▸ **WHAT IS BEING ASKED**
The expected answer comprises all lines from the entries that contain the string "nearby".

▸ **THE INPUT**
--------------------------------------------------
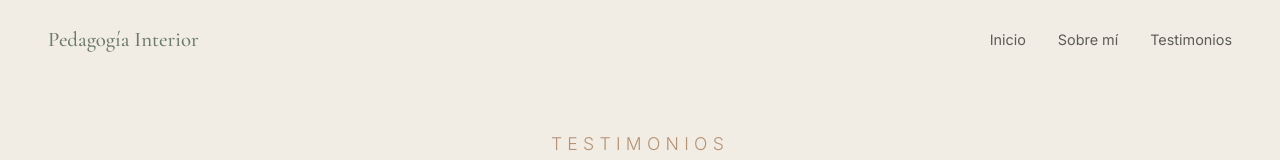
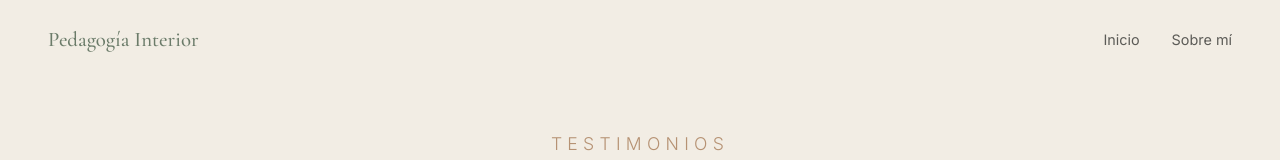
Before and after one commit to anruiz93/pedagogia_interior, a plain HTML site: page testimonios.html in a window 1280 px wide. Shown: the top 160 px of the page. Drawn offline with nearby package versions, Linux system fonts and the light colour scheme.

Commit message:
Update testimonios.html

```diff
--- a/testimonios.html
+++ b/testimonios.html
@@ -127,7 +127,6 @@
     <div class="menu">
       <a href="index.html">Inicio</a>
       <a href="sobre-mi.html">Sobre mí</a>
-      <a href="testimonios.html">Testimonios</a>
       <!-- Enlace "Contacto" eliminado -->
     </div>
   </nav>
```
--------------------------------------------------
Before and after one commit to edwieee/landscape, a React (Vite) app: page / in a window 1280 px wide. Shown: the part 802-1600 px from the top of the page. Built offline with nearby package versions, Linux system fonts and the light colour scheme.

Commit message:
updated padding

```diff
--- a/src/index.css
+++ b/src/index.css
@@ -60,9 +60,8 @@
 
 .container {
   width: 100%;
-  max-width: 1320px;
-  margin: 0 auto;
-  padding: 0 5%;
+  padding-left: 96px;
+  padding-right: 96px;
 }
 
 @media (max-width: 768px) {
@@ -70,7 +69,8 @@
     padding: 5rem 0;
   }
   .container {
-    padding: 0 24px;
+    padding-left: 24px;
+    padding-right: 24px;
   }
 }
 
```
--------------------------------------------------
▸ **TASK RESULT**
Before and after one commit to anruiz93/pedagogia_interior, a plain HTML site: page testimonios.html in a window 1280 px wide. Shown: the top 160 px of the page. Drawn offline with nearby package versions, Linux system fonts and the light colour scheme.
Before and after one commit to edwieee/landscape, a React (Vite) app: page / in a window 1280 px wide. Shown: the part 802-1600 px from the top of the page. Built offline with nearby package versions, Linux system fonts and the light colour scheme.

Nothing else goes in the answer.